> [EXERCISE DATA]:
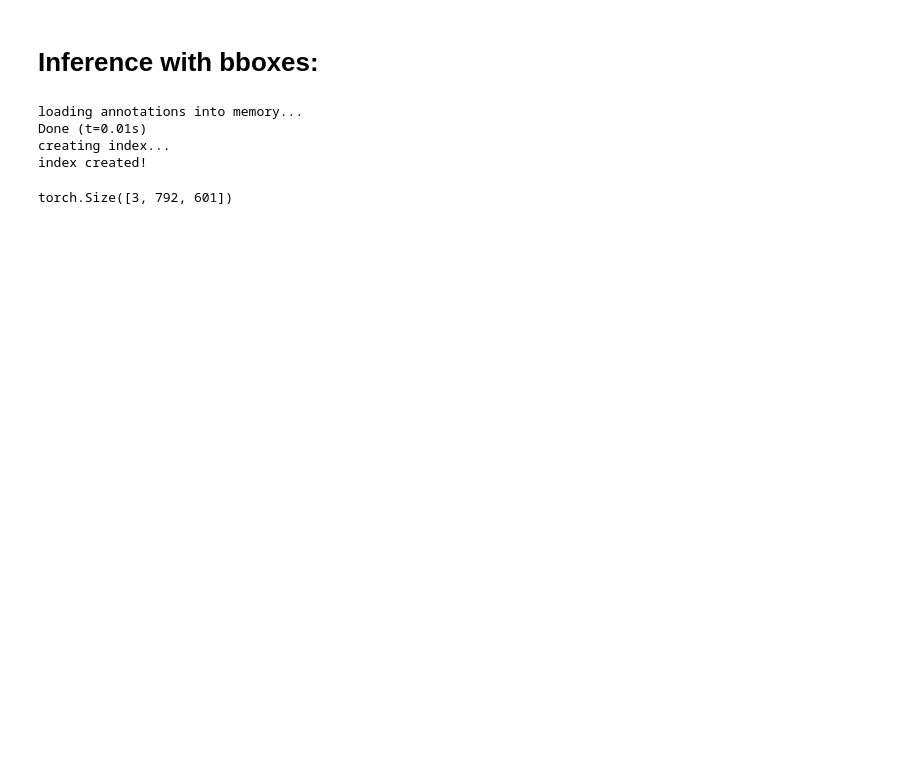
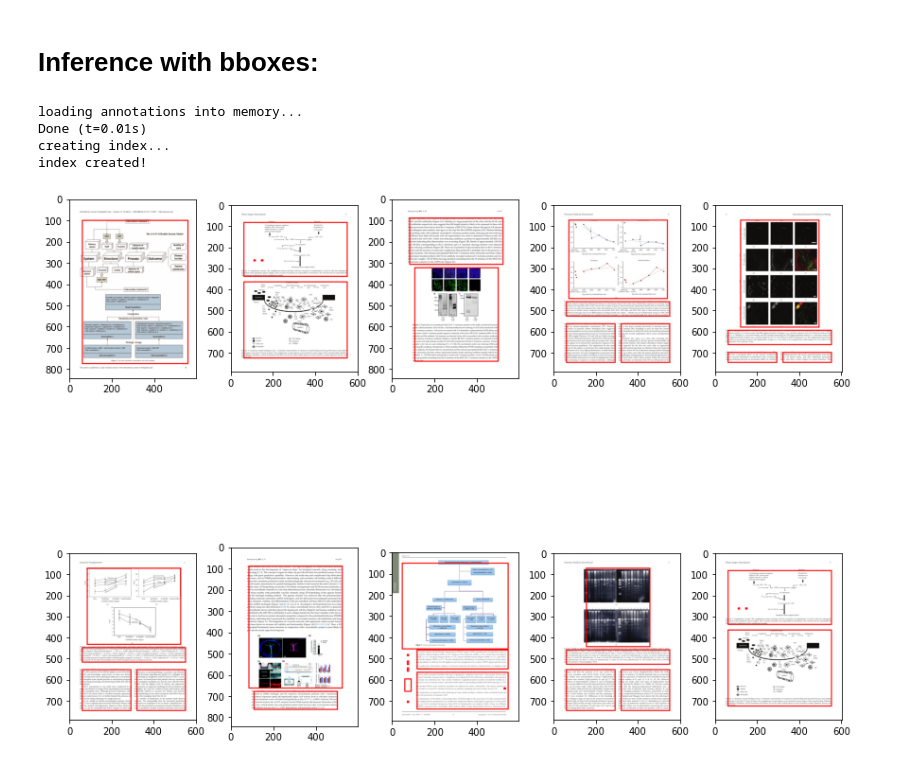
Before and after one commit to kumgleb/OCR_doc_layout, a Jupyter notebook: report.ipynb, the cells around one changed output. Cells and saved outputs as stored; diff of their text form; code cells hidden in the pictures; blank space fills up the shorter version.

```diff
--- a/report.ipynb
+++ b/report.ipynb
@@ -144,12 +149,18 @@ creating index...
 index created!
 # %%
 # Random test image:
-rand_idx = np.random.choice(len(dataset_test))
-img, orig_img = dataset_test[rand_idx]
 
-postproc = ErodeDilate(3, 5, 2)
-img = infer_bboxes(model, img, orig_img, device, postproc)
+fig, ax = plt.subplots(2, 5, figsize=(12, 12))
 
-plt.imshow(img)
+for ax in ax.ravel():
+    rand_idx = np.random.choice(len(dataset_test))
+    img, orig_img = dataset_test[rand_idx]
+
+    postproc = None
+    img = infer_bboxes(model, img, orig_img, device, postproc)
+
+    ax.imshow(img)
+
+plt.tight_layout()
 # %% [output]
-torch.Size([3, 792, 601])
+[figure, added]
```
Also changed, not shown: parts of 10 cells of this notebook, 2 other files.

> [TASK DESCRIPTION]:
The records must come back exactly, with their pictures removed.

> [RESULT]:
Before and after one commit to kumgleb/OCR_doc_layout, a Jupyter notebook: report.ipynb, the cells around one changed output. Cells and saved outputs as stored; diff of their text form; code cells hidden in the pictures; blank space fills up the shorter version.

```diff
--- a/report.ipynb
+++ b/report.ipynb
@@ -144,12 +149,18 @@ creating index...
 index created!
 # %%
 # Random test image:
-rand_idx = np.random.choice(len(dataset_test))
-img, orig_img = dataset_test[rand_idx]
 
-postproc = ErodeDilate(3, 5, 2)
-img = infer_bboxes(model, img, orig_img, device, postproc)
+fig, ax = plt.subplots(2, 5, figsize=(12, 12))
 
-plt.imshow(img)
+for ax in ax.ravel():
+    rand_idx = np.random.choice(len(dataset_test))
+    img, orig_img = dataset_test[rand_idx]
+
+    postproc = None
+    img = infer_bboxes(model, img, orig_img, device, postproc)
+
+    ax.imshow(img)
+
+plt.tight_layout()
 # %% [output]
-torch.Size([3, 792, 601])
+[figure, added]
```
Also changed, not shown: parts of 10 cells of this notebook, 2 other files.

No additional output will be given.